The globalization of emergency medicine and its importance for public health
Philip Anderson, Roberta Petrino, Pinchas Halpern, & Judith Tintinalli
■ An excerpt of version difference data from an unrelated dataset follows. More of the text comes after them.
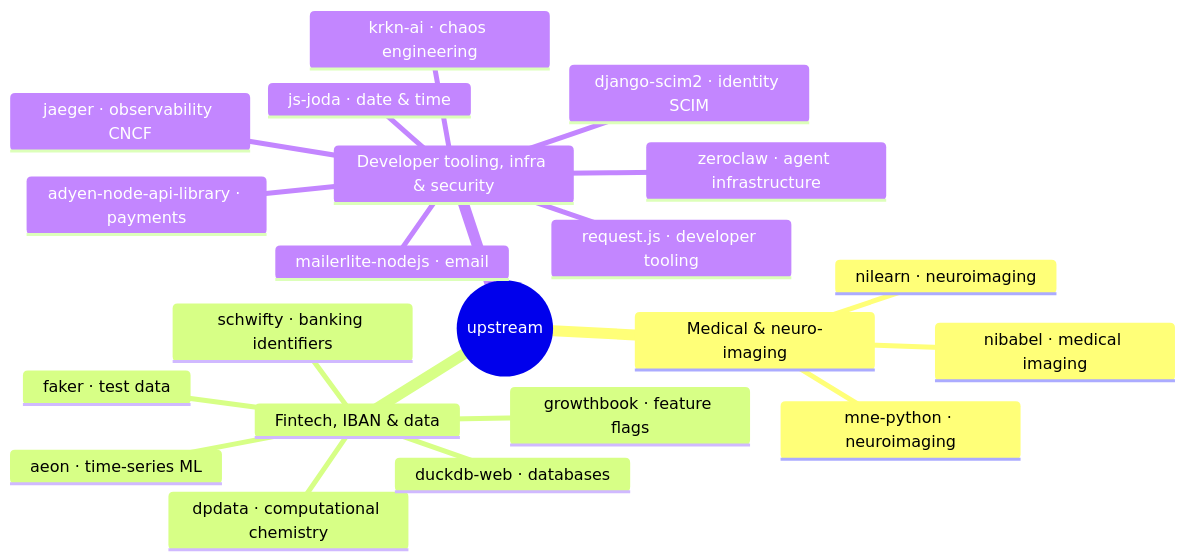
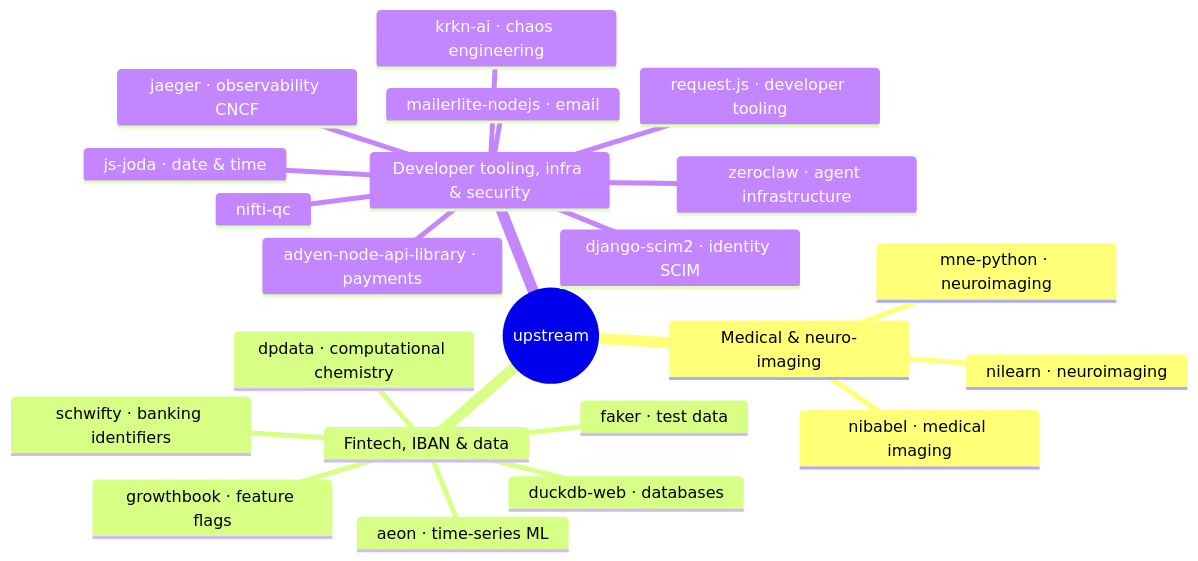
The diagram in README.md (CedricConday/CedricConday), drawn with Mermaid before and after one commit. The commit also changed other lines of this file and 1 other file, not shown here.

Commit message:
chore: rebuild profile record

````diff
--- a/README.md
+++ b/README.md
@@ -29,24 +29,25 @@
 ```mermaid
 mindmap
   root((upstream))
     Medical & neuro-imaging
       mne-python · neuroimaging
       nibabel · medical imaging
       nilearn · neuroimaging
     Fintech, IBAN & data
       faker · test data
       schwifty · banking identifiers
       aeon · time-series ML
       dpdata · computational chemistry
       growthbook · feature flags
       duckdb-web · databases
     Developer tooling, infra & security
       zeroclaw · agent infrastructure
       jaeger · observability CNCF
       request.js · developer tooling
       js-joda · date & time
       krkn-ai · chaos engineering
       adyen-node-api-library · payments
       django-scim2 · identity SCIM
       mailerlite-nodejs · email
+      nifti-qc
 ```
````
Emergency medicine (EM) is a global discipline that provides secondary disease prevention and is also a tool for primary prevention. It is a horizontally integrated system of emergency care consisting of access to EM care; provision of EM care in the community and during transportation of patients; and provision of care at the receiving facility or hospital emergency department. EM can offer many tools to improve public health. These tools include primary disease prevention; interventions for addressing substance abuse and interpersonal violence; education about safety practices; epidemiological surveillance; enrolment of patients in clinical research trials focusing on acute interventions; education and clinical training of health-care providers; and participation in local and regional responses to natural and man-made disasters. Public health advocates and health policy-makers can benefit from the opportunities of EM and can help overcome its challenges. Advocating the establishment and recognition of the specialty of EM worldwide can result in benefits for health-care education, help in incorporating the full scope of EM care into the system of public health, and expand the capabilities of EM for primary and secondary prevention for the benefit of the health of the public.